  23. Good photos can be taken anywhere. While going to a specific location to take photos is perfectly fine, I need to remember that good photos are all about light, lines and composition, and those things can be found (and framed) everywhere.
  24. A good photograph tells a story or it makes people wonder and use their imagination.
  25. I need to take more photos in the rain and/or when the ground is wet, particularly at night.
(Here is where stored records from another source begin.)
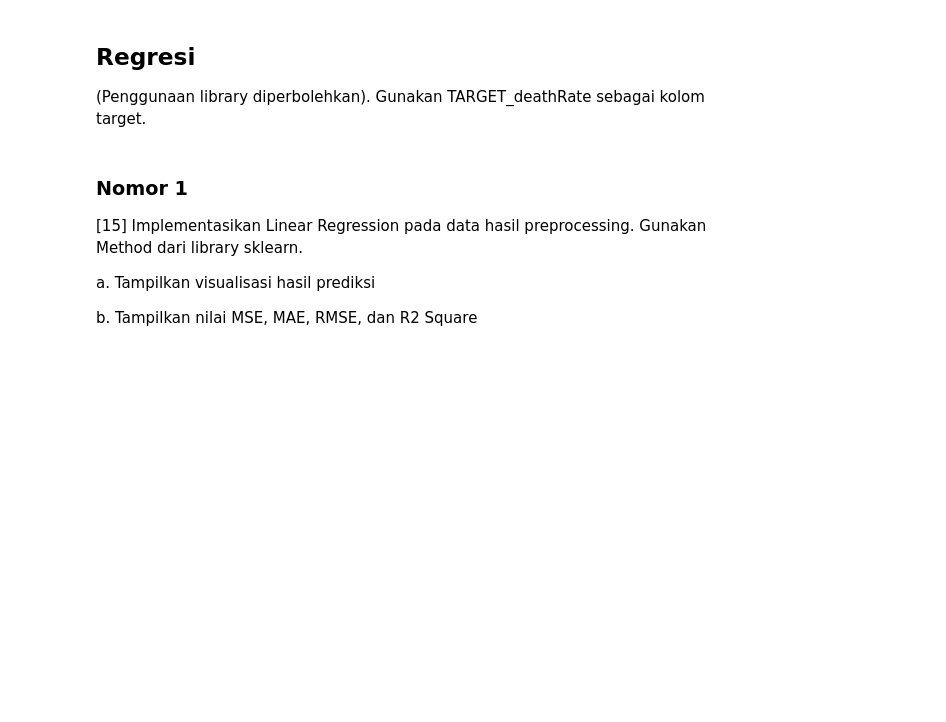
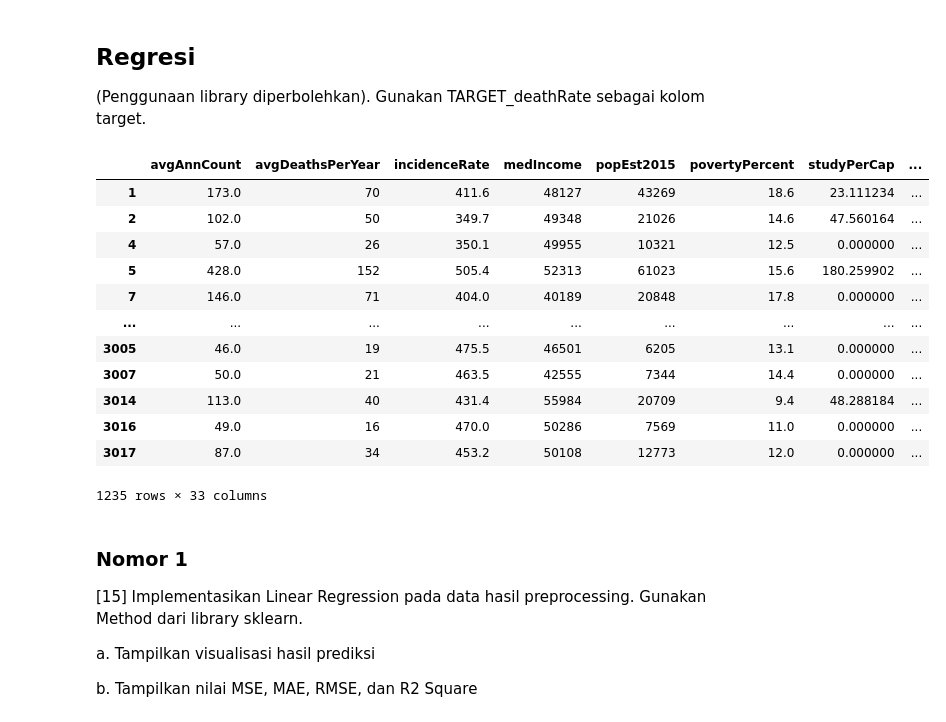
Before and after one commit to fahdikrie/kasdd212, a Jupyter notebook: Tugas/Tugas 3/D_Tugas3_1906398370_Fahdii Ajmalal Fikrie.ipynb, the cells around one changed output. Drawn from its saved outputs; the diff is of its cells as text; code cells hidden in the pictures; blank space fills up the shorter version.

```diff
--- a/Tugas/Tugas 3/D_Tugas3_1906398370_Fahdii Ajmalal Fikrie.ipynb
+++ b/Tugas/Tugas 3/D_Tugas3_1906398370_Fahdii Ajmalal Fikrie.ipynb
@@ -54,3 +69,7 @@ Jika saya melanggar pernyataan tersebut, saya siap menerima konsekuensi apapun y
 # %% [markdown]
 ### Nomor 1
 [10] Berikan ringkasan mengenai data tersebut terkait dengan deskripsi setiap atribut, jumlah atribut (numerik & kategorik), jumlah missing values, jumlah duplikasi data, dan kemungkinan adanya outliers pada data!
+# %%
+# Mengimpor dataset
+cancer_df = pd.read_csv("cancer_reg.csv")
+cancer_df.head(5)
@@ -59,0 +198,18 @@ Jika saya melanggar pernyataan tersebut, saya siap menerima konsekuensi apapun y
+# %%
+# Mendrop kolom PctSomeCol18_24
+cancer_df_processed = cancer_df.copy(deep=True)
+cancer_df_processed = cancer_df_processed.drop(['PctSomeCol18_24'], axis=1)
+
+# Data imputation w/ Mean untuk kolom PctPrivateCoverageAlone dan PctEmployed16_Over
+cancer_df_processed['PctPrivateCoverageAlone'].fillna((
+    cancer_df_processed['PctPrivateCoverageAlone'].mean()),
+    inplace=True
+)
+cancer_df_processed['PctEmployed16_Over'].fillna((
+    cancer_df_processed['PctEmployed16_Over'].mean()),
+    inplace=True
+)
+
+print("Kolom dengan NaN/Missing Value setelah diproses: \n")
+cek_null(cancer_df_processed)
+display(cancer_df_processed.shape)
@@ -63,6 +250,30 @@ Jika saya melanggar pernyataan tersebut, saya siap menerima konsekuensi apapun y
 # %% [markdown]
 ## **Regresi**
 (Penggunaan library diperbolehkan). Gunakan TARGET_deathRate sebagai kolom target.
+# %%
+# Mengekstrak data dan target/label
+label = cancer_df_processed[['TARGET_deathRate']]
+data = cancer_df_processed.drop(['TARGET_deathRate'], axis=1)
+
+display(data)
+
+# Membagi dataset menjadi training set dan test set
+# dengan jumlah training set adalah sebanyak 80% dari data keseluruhan
+data_train, data_test, label_train, label_test = train_test_split(data, label, train_size=0.8)
+# %% [output]
+|  | avgAnnCount | avgDeathsPerYear | incidenceRate | medIncome | popEst2015 | povertyPercent | studyPerCap | ... |
+| 1 | 173.0 | 70 | 411.6 | 48127 | 43269 | 18.6 | 23.111234 | ... |
+| 2 | 102.0 | 50 | 349.7 | 49348 | 21026 | 14.6 | 47.560164 | ... |
+| 4 | 57.0 | 26 | 350.1 | 49955 | 10321 | 12.5 | 0.000000 | ... |
+| 5 | 428.0 | 152 | 505.4 | 52313 | 61023 | 15.6 | 180.259902 | ... |
+| 7 | 146.0 | 71 | 404.0 | 40189 | 20848 | 17.8 | 0.000000 | ... |
+| ... | ... | ... | ... | ... | ... | ... | ... | ... |
+| 3005 | 46.0 | 19 | 475.5 | 46501 | 6205 | 13.1 | 0.000000 | ... |
+| 3007 | 50.0 | 21 | 463.5 | 42555 | 7344 | 14.4 | 0.000000 | ... |
+| 3014 | 113.0 | 40 | 431.4 | 55984 | 20709 | 9.4 | 48.288184 | ... |
+| 3016 | 49.0 | 16 | 470.0 | 50286 | 7569 | 11.0 | 0.000000 | ... |
+| 3017 | 87.0 | 34 | 453.2 | 50108 | 12773 | 12.0 | 0.000000 | ... |
+1235 rows × 33 columns
 # %% [markdown]
 ### Nomor 1
 [15] Implementasikan Linear Regression pada data hasil preprocessing. Gunakan Method dari library sklearn.
```
Also changed, not shown: parts of 25 cells of this notebook, 1 other file.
The wet ground and reflections of light from buildings, cars, and street lights creates a magical canvas just waiting to be photographed.
  26. I need to refine and grow this list of personal guidelines.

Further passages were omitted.